With nothing added and nothing dropped, write out all of the entries below.

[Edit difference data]
━━━━━━━━

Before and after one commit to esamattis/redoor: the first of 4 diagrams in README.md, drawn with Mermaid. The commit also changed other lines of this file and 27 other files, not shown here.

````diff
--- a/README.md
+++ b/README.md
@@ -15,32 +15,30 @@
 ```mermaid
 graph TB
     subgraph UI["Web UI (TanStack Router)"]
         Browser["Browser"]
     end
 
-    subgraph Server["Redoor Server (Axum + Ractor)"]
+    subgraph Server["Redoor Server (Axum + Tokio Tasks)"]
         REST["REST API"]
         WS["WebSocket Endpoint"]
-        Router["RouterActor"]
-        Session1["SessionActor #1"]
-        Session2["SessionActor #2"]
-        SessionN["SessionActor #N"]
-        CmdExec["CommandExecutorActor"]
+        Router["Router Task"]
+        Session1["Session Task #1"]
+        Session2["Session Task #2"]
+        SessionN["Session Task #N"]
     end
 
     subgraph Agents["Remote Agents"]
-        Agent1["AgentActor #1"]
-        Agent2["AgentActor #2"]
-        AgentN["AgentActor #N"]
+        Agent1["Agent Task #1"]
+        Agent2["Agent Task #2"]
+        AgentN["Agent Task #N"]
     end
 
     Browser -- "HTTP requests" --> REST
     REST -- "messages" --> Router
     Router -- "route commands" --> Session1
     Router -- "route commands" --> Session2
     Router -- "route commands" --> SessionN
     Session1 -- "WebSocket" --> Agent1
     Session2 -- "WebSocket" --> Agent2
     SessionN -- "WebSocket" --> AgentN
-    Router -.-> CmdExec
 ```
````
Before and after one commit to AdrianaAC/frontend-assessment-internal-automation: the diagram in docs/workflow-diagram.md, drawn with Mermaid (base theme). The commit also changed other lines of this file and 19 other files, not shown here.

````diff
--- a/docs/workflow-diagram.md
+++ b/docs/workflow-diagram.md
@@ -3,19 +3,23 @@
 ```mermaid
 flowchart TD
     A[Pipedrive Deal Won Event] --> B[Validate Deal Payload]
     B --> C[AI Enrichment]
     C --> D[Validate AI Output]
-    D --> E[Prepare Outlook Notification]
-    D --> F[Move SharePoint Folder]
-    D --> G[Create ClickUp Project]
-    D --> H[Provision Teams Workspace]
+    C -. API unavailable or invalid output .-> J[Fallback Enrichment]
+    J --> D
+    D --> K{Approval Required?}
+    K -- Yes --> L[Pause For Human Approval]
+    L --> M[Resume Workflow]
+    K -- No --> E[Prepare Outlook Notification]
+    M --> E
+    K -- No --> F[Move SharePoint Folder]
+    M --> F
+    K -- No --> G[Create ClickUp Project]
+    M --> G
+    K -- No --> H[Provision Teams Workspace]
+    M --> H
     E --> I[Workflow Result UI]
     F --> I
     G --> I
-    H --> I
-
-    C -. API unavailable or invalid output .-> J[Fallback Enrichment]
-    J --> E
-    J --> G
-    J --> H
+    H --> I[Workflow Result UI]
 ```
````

━━━━━━━━

[Response below]
Before and after one commit to esamattis/redoor: the first of 4 diagrams in README.md, drawn with Mermaid. The commit also changed other lines of this file and 27 other files, not shown here.

````diff
--- a/README.md
+++ b/README.md
@@ -15,32 +15,30 @@
 ```mermaid
 graph TB
     subgraph UI["Web UI (TanStack Router)"]
         Browser["Browser"]
     end
 
-    subgraph Server["Redoor Server (Axum + Ractor)"]
+    subgraph Server["Redoor Server (Axum + Tokio Tasks)"]
         REST["REST API"]
         WS["WebSocket Endpoint"]
-        Router["RouterActor"]
-        Session1["SessionActor #1"]
-        Session2["SessionActor #2"]
-        SessionN["SessionActor #N"]
-        CmdExec["CommandExecutorActor"]
+        Router["Router Task"]
+        Session1["Session Task #1"]
+        Session2["Session Task #2"]
+        SessionN["Session Task #N"]
     end
 
     subgraph Agents["Remote Agents"]
-        Agent1["AgentActor #1"]
-        Agent2["AgentActor #2"]
-        AgentN["AgentActor #N"]
+        Agent1["Agent Task #1"]
+        Agent2["Agent Task #2"]
+        AgentN["Agent Task #N"]
     end
 
     Browser -- "HTTP requests" --> REST
     REST -- "messages" --> Router
     Router -- "route commands" --> Session1
     Router -- "route commands" --> Session2
     Router -- "route commands" --> SessionN
     Session1 -- "WebSocket" --> Agent1
     Session2 -- "WebSocket" --> Agent2
     SessionN -- "WebSocket" --> AgentN
-    Router -.-> CmdExec
 ```
````
Before and after one commit to AdrianaAC/frontend-assessment-internal-automation: the diagram in docs/workflow-diagram.md, drawn with Mermaid (base theme). The commit also changed other lines of this file and 19 other files, not shown here.

````diff
--- a/docs/workflow-diagram.md
+++ b/docs/workflow-diagram.md
@@ -3,19 +3,23 @@
 ```mermaid
 flowchart TD
     A[Pipedrive Deal Won Event] --> B[Validate Deal Payload]
     B --> C[AI Enrichment]
     C --> D[Validate AI Output]
-    D --> E[Prepare Outlook Notification]
-    D --> F[Move SharePoint Folder]
-    D --> G[Create ClickUp Project]
-    D --> H[Provision Teams Workspace]
+    C -. API unavailable or invalid output .-> J[Fallback Enrichment]
+    J --> D
+    D --> K{Approval Required?}
+    K -- Yes --> L[Pause For Human Approval]
+    L --> M[Resume Workflow]
+    K -- No --> E[Prepare Outlook Notification]
+    M --> E
+    K -- No --> F[Move SharePoint Folder]
+    M --> F
+    K -- No --> G[Create ClickUp Project]
+    M --> G
+    K -- No --> H[Provision Teams Workspace]
+    M --> H
     E --> I[Workflow Result UI]
     F --> I
     G --> I
-    H --> I
-
-    C -. API unavailable or invalid output .-> J[Fallback Enrichment]
-    J --> E
-    J --> G
-    J --> H
+    H --> I[Workflow Result UI]
 ```
````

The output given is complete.